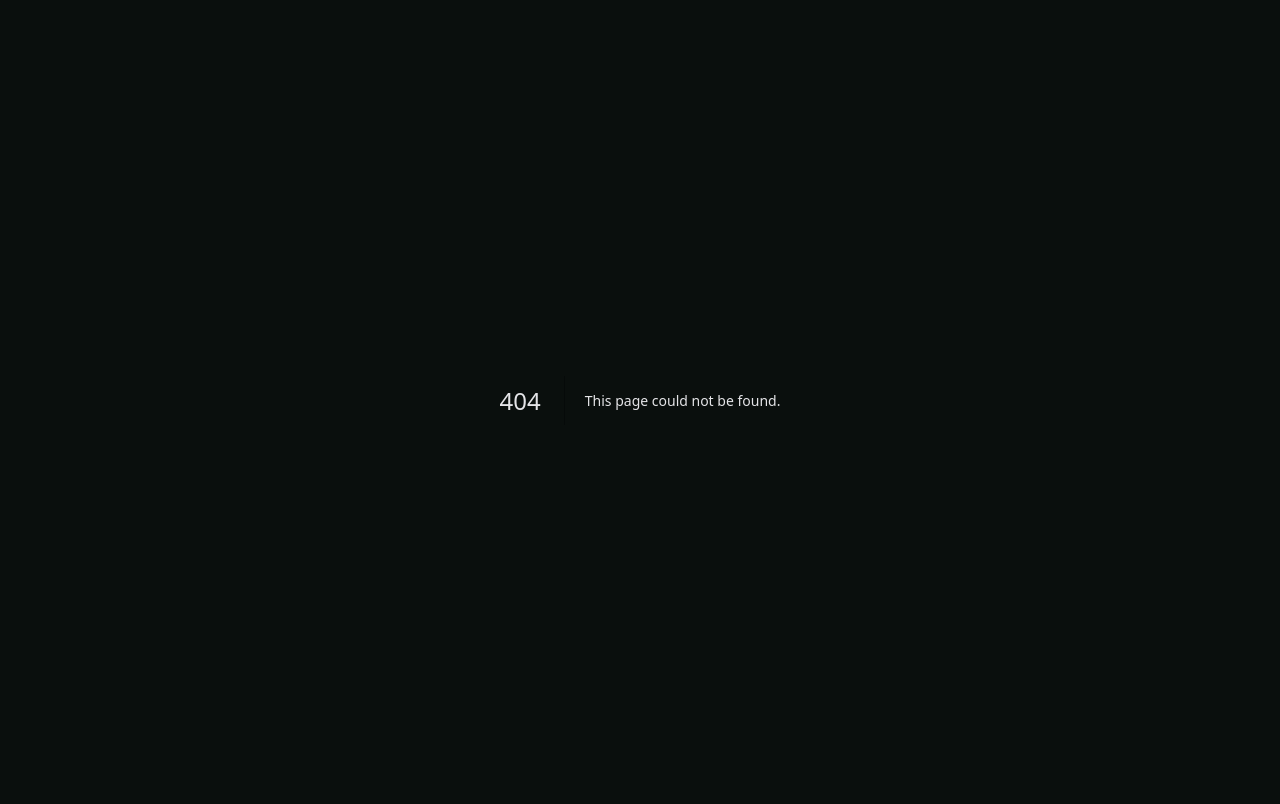
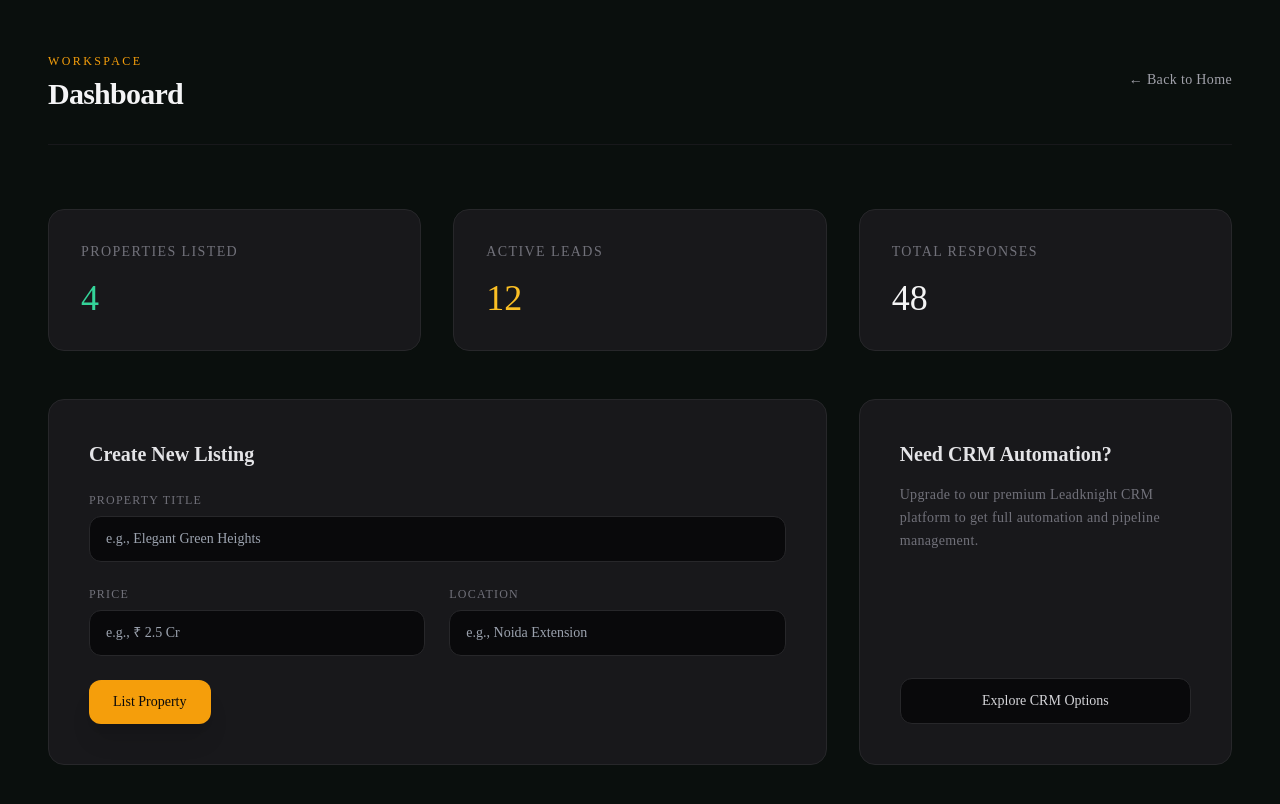
Before and after one commit to tarunsgn2-glitch/real-eastates, a Next.js app: page /dashboard in a window 1280 px wide. Before the commit this address had no page. Shown: the top 804 px of the page. Built offline with nearby package versions, Linux system fonts and the light colour scheme.

Commit message:
Create page.tsx

```diff
--- /dev/null
+++ b/app/dashboard/page.tsx
@@ -0,0 +1,85 @@
+'use client';
+import React from 'react';
+import Link from 'next/link';
+
+export default function Dashboard() {
+  return (
+    <div className="min-h-screen bg-[#0a0f0d] text-zinc-200 p-12">
+      <div className="max-w-7xl mx-auto">
+        <header className="flex justify-between items-center mb-16 border-b border-zinc-900 pb-8">
+          <div>
+            <span className="text-xs uppercase tracking-[0.2em] text-amber-500">Workspace</span>
+            <h1 className="text-3xl font-bold text-zinc-100 tracking-tight mt-1">Dashboard</h1>
+          </div>
+          <Link href="/" className="text-sm tracking-wide text-zinc-400 hover:text-emerald-400">
+            &larr; Back to Home
+          </Link>
+        </header>
+
+        <div className="grid grid-cols-1 md:grid-cols-3 gap-8 mb-12">
+          <div className="bg-zinc-900 border border-zinc-800 rounded-2xl p-8 backdrop-blur-xl">
+            <h3 className="text-sm uppercase tracking-widest text-zinc-500 mb-4">Properties Listed</h3>
+            <p className="text-4xl font-light text-emerald-400">4</p>
+          </div>
+          <div className="bg-zinc-900 border border-zinc-800 rounded-2xl p-8 backdrop-blur-xl">
+            <h3 className="text-sm uppercase tracking-widest text-zinc-500 mb-4">Active Leads</h3>
+            <p className="text-4xl font-light text-amber-400">12</p>
+          </div>
+          <div className="bg-zinc-900 border border-zinc-800 rounded-2xl p-8 backdrop-blur-xl">
+            <h3 className="text-sm uppercase tracking-widest text-zinc-500 mb-4">Total Responses</h3>
+            <p className="text-4xl font-light text-zinc-100">48</p>
+          </div>
+        </div>
+
+        <div className="grid grid-cols-1 md:grid-cols-3 gap-8">
+          <div className="md:col-span-2 bg-zinc-900 border border-zinc-800 rounded-2xl p-10">
+            <h2 className="text-xl font-bold mb-6">Create New Listing</h2>
+            <form className="space-y-6">
+              <div>
+                <label className="block text-xs uppercase tracking-widest text-zinc-500 mb-2">Property Title</label>
+                <input
+                  type="text"
+                  placeholder="e.g., Elegant Green Heights"
+                  className="w-full bg-zinc-950 border border-zinc-800 rounded-xl px-4 py-3 text-sm focus:outline-none focus:border-amber-500 text-zinc-300"
+                />
+              </div>
+              <div className="grid grid-cols-2 gap-6">
+                <div>
+                  <label className="block text-xs uppercase tracking-widest text-zinc-500 mb-2">Price</label>
+                  <input
+                    type="text"
+                    placeholder="e.g., ₹ 2.5 Cr"
+                    className="w-full bg-zinc-950 border border-zinc-800 rounded-xl px-4 py-3 text-sm focus:outline-none focus:border-amber-500 text-zinc-300"
+                  />
+                </div>
+                <div>
+                  <label className="block text-xs uppercase tracking-widest text-zinc-500 mb-2">Location</label>
+                  <input
+                    type="text"
+                    placeholder="e.g., Noida Extension"
+                    className="w-full bg-zinc-950 border border-zinc-800 rounded-xl px-4 py-3 text-sm focus:outline-none focus:border-amber-500 text-zinc-300"
+                  />
+                </div>
+              </div>
+              <button type="button" className="px-6 py-3 bg-amber-500 text-zinc-950 font-medium rounded-xl text-sm shadow-xl hover:scale-[1.01] transition-all">
+                List Property
+              </button>
+            </form>
+          </div>
+
+          <div className="bg-zinc-900 border border-zinc-800 rounded-2xl p-10 flex flex-col justify-between">
+            <div>
+              <h3 className="text-xl font-bold mb-4">Need CRM Automation?</h3>
+              <p className="text-zinc-500 font-light text-sm mb-6 leading-relaxed tracking-wide">
+                Upgrade to our premium Leadknight CRM platform to get full automation and pipeline management.
+              </p>
+            </div>
+            <button className="w-full py-3 bg-zinc-950 text-zinc-300 border border-zinc-800 hover:border-emerald-500 hover:text-emerald-400 transition-all text-sm font-medium rounded-xl">
+              Explore CRM Options
+            </button>
+          </div>
+        </div>
+      </div>
+    </div>
+  );
+}
```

▶ _Your instructions_
Starting with the first entry and ending with the last, reproduce the listing exactly, without its pictures.

▶ _Reply_
Before and after one commit to tarunsgn2-glitch/real-eastates, a Next.js app: page /dashboard in a window 1280 px wide. Before the commit this address had no page. Shown: the top 804 px of the page. Built offline with nearby package versions, Linux system fonts and the light colour scheme.

Commit message:
Create page.tsx

```diff
--- /dev/null
+++ b/app/dashboard/page.tsx
@@ -0,0 +1,85 @@
+'use client';
+import React from 'react';
+import Link from 'next/link';
+
+export default function Dashboard() {
+  return (
+    <div className="min-h-screen bg-[#0a0f0d] text-zinc-200 p-12">
+      <div className="max-w-7xl mx-auto">
+        <header className="flex justify-between items-center mb-16 border-b border-zinc-900 pb-8">
+          <div>
+            <span className="text-xs uppercase tracking-[0.2em] text-amber-500">Workspace</span>
+            <h1 className="text-3xl font-bold text-zinc-100 tracking-tight mt-1">Dashboard</h1>
+          </div>
+          <Link href="/" className="text-sm tracking-wide text-zinc-400 hover:text-emerald-400">
+            &larr; Back to Home
+          </Link>
+        </header>
+
+        <div className="grid grid-cols-1 md:grid-cols-3 gap-8 mb-12">
+          <div className="bg-zinc-900 border border-zinc-800 rounded-2xl p-8 backdrop-blur-xl">
+            <h3 className="text-sm uppercase tracking-widest text-zinc-500 mb-4">Properties Listed</h3>
+            <p className="text-4xl font-light text-emerald-400">4</p>
+          </div>
+          <div className="bg-zinc-900 border border-zinc-800 rounded-2xl p-8 backdrop-blur-xl">
+            <h3 className="text-sm uppercase tracking-widest text-zinc-500 mb-4">Active Leads</h3>
+            <p className="text-4xl font-light text-amber-400">12</p>
+          </div>
+          <div className="bg-zinc-900 border border-zinc-800 rounded-2xl p-8 backdrop-blur-xl">
+            <h3 className="text-sm uppercase tracking-widest text-zinc-500 mb-4">Total Responses</h3>
+            <p className="text-4xl font-light text-zinc-100">48</p>
+          </div>
+        </div>
+
+        <div className="grid grid-cols-1 md:grid-cols-3 gap-8">
+          <div className="md:col-span-2 bg-zinc-900 border border-zinc-800 rounded-2xl p-10">
+            <h2 className="text-xl font-bold mb-6">Create New Listing</h2>
+            <form className="space-y-6">
+              <div>
+                <label className="block text-xs uppercase tracking-widest text-zinc-500 mb-2">Property Title</label>
+                <input
+                  type="text"
+                  placeholder="e.g., Elegant Green Heights"
+                  className="w-full bg-zinc-950 border border-zinc-800 rounded-xl px-4 py-3 text-sm focus:outline-none focus:border-amber-500 text-zinc-300"
+                />
+              </div>
+              <div className="grid grid-cols-2 gap-6">
+                <div>
+                  <label className="block text-xs uppercase tracking-widest text-zinc-500 mb-2">Price</label>
+                  <input
+                    type="text"
+                    placeholder="e.g., ₹ 2.5 Cr"
+                    className="w-full bg-zinc-950 border border-zinc-800 rounded-xl px-4 py-3 text-sm focus:outline-none focus:border-amber-500 text-zinc-300"
+                  />
+                </div>
+                <div>
+                  <label className="block text-xs uppercase tracking-widest text-zinc-500 mb-2">Location</label>
+                  <input
+                    type="text"
+                    placeholder="e.g., Noida Extension"
+                    className="w-full bg-zinc-950 border border-zinc-800 rounded-xl px-4 py-3 text-sm focus:outline-none focus:border-amber-500 text-zinc-300"
+                  />
+                </div>
+              </div>
+              <button type="button" className="px-6 py-3 bg-amber-500 text-zinc-950 font-medium rounded-xl text-sm shadow-xl hover:scale-[1.01] transition-all">
+                List Property
+              </button>
+            </form>
+          </div>
+
+          <div className="bg-zinc-900 border border-zinc-800 rounded-2xl p-10 flex flex-col justify-between">
+            <div>
+              <h3 className="text-xl font-bold mb-4">Need CRM Automation?</h3>
+              <p className="text-zinc-500 font-light text-sm mb-6 leading-relaxed tracking-wide">
+                Upgrade to our premium Leadknight CRM platform to get full automation and pipeline management.
+              </p>
+            </div>
+            <button className="w-full py-3 bg-zinc-950 text-zinc-300 border border-zinc-800 hover:border-emerald-500 hover:text-emerald-400 transition-all text-sm font-medium rounded-xl">
+              Explore CRM Options
+            </button>
+          </div>
+        </div>
+      </div>
+    </div>
+  );
+}
```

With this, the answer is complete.